Furies of Calderon (Codex Alera, Book 1) — see my earlier post. Very enjoyable epic fantasy. Instead of actively reading this book, I downloaded an audio version from audible.com. Kate Reading’s narration was very skillful; she provided a variety of distinct voices. My only quibble was that the main character, Tavi, sounded a bit too sullen.
The Fellowship of the Ring. Definitely not my first reading of the first part of Tolkien’s Lord of the Rings cycle… Each time I read the series I appreciate a different aspect of his writing. Last time it was the poetic use of language (I listened to the audio version). This time I particularly noticed the description of the lands’ geography and land forms.

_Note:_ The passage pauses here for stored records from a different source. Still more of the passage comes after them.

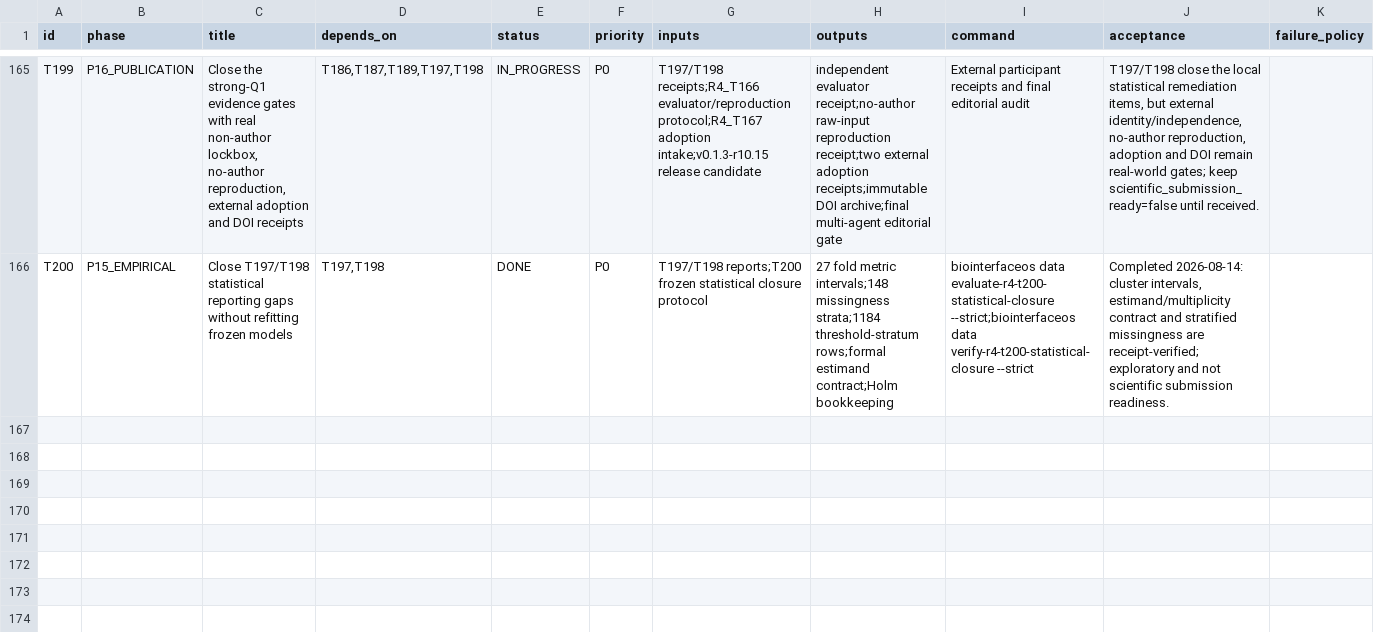
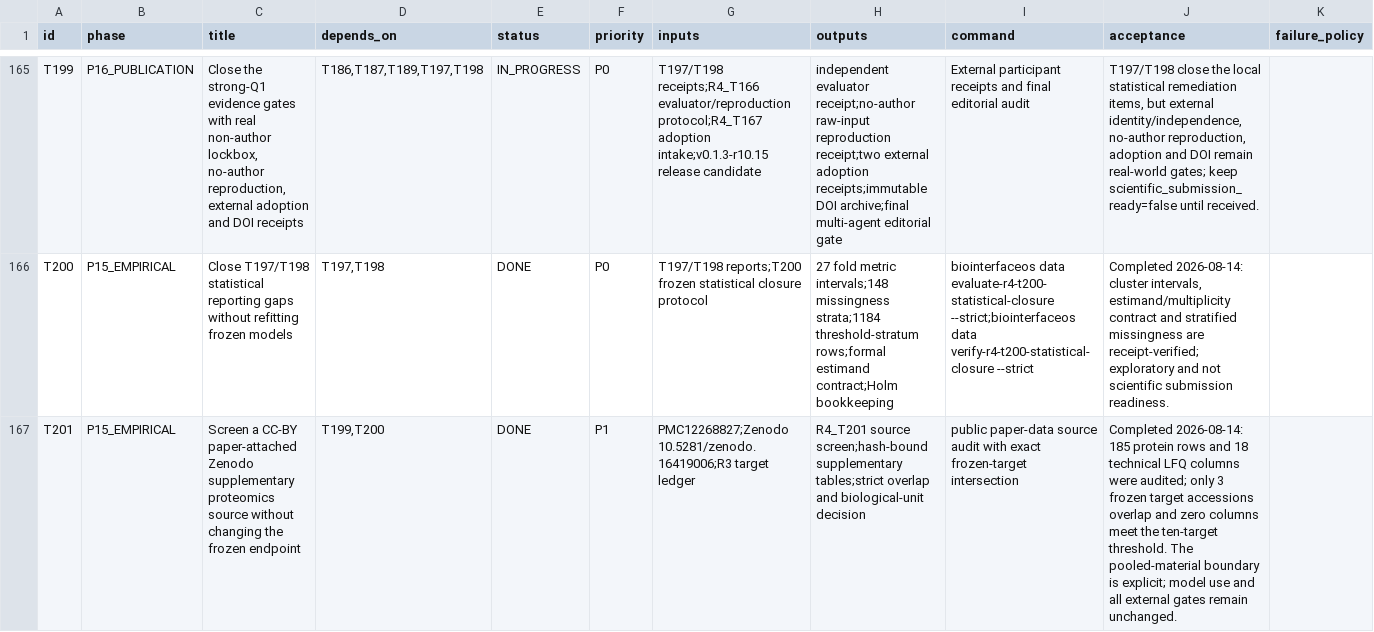
Before and after one commit to ahvsjags/BioInterfaceOS, a TSV file: TASKS.tsv, drawn as a sheet; only a part is shown, gaps mark what is left out; the diff names each change by its address in the sheet, - before the commit and + after, or states it on an @@ line.

Commit message:
feat: audit additional paper-data source candidate

```diff
--- a/TASKS.tsv
+++ b/TASKS.tsv
+row 167: T201 | P15_EMPIRICAL | Screen a CC-BY paper-attached Zenodo supplementary proteomics source without changing the frozen endpoint | T199,T200 | DONE | P1 | PMC12268827;Zenodo 10.5281/zenodo.16419006;R3 target ledger | R4_T201 source screen;hash-bound supplementary tables;strict overlap and biological-unit decision | public paper-data source audit with exact frozen-target intersection | Completed 2026-08-14: 185 protein rows and 18 technical LFQ columns were audited; only 3 frozen target accessions overlap and zero columns meet the ten-target threshold. The pooled-material boundary is explicit; model use and all external gates remain unchanged.
```
Also changed, not shown: 3 other files.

Grave Peril (The Dresden Files, Book 3). This paranormal installment of the Dresden files introduces the residual memories of dead humans (ghosts) and the Knights of the Cross. Butcher does a good job describing faith as a powerful force in the world.
Summer Knight (The Dresden Files, Book 4). I really enjoyed learning more about the White Council of wizards, but the world of faerie wasn’t my favorite.
Academ’s Fury (Codex Alera, Book 2). There’s a lot going on in this novel and it somewhat suffers as a “middle” book in the series. New enemies and seemingly forgotten threads from book one caused some bemusement, but a deeper look at the world’s political structure and intrigue fascinated.
Death Masks (The Dresden Files, Book 5). Strange collision of demons, the Shroud of Turin, and a war between wizards and vampires. The final pages definitely set up a looming confrontation in Dresden’s near future.
Blood Rites (The Dresden Files, Book 6). Readers learn more about Dresden’s past.
Frankly, I don’t care for urban fantasies. My preference is for a more fully realized imaginary world, but a friend at work kept mentioning how she was devouring The Dresden Files series by Jim Butcher, so I thought I give the first novel a try.
Storm Front (The Dresden Files, Book 1) introduces a slightly alternate Chicago where Harry Blackstone Copperfield Dresden has set up shop as a paranormal investigation consultant (no love potions). Most people don’t believe in the supernatural (wizards, vampires, werewolves, sorcery, etc), but Harry does get a few responses to his advertisement in the Yellow Pages. He also consults with Special Investigations of the Chicago Police Department. No one really takes him seriously, but he gets paid nonetheless. He is a real wizard with real powers; in fact, he’s one of the more powerful human magic users in the world.
The novel is an interesting mix of detective mystery, light horror, and urban fantasy. But what really ties it together is the humor. Harry is sarcastic, witty, and has a timely knack of understatement which gives him a lot of personality. The book is a fast read because of the humor but also due to the first person narrative.
There are enough pop culture and literary (genre) references that I was thoroughly entertained. For example, a new mailman points to Harry’s doorsign which reads “Harry Dresden. Wizard.” Incredulous, he asks,
“Spells and potions? Demons and incantations? Subtle and quick to anger?”
Harry responds, “Not so subtle”.
This is obviously a reference to The Fellowship of the Ring when Gildor the Elf advises Frodo Baggins:
Do not meddle in the affairs of Wizards, for they are subtle and quick to anger. (Book I, Chapter 3 “Three is Company”)
As with his more traditional fantasy novel Furies of Calderon (Codex Alera, Book 1), Jim Butcher is a master of only doling out small pieces of information from book-to-book. Only glimpses of Harry’s training and family, the nature of the White Council of Wizards, and the creatures of magic are given. While the reader wants to know more, somehow Butcher’s parceling of data seems right.
With the mixture of the mundane and the supernatural, it’s definitely a good start to a series.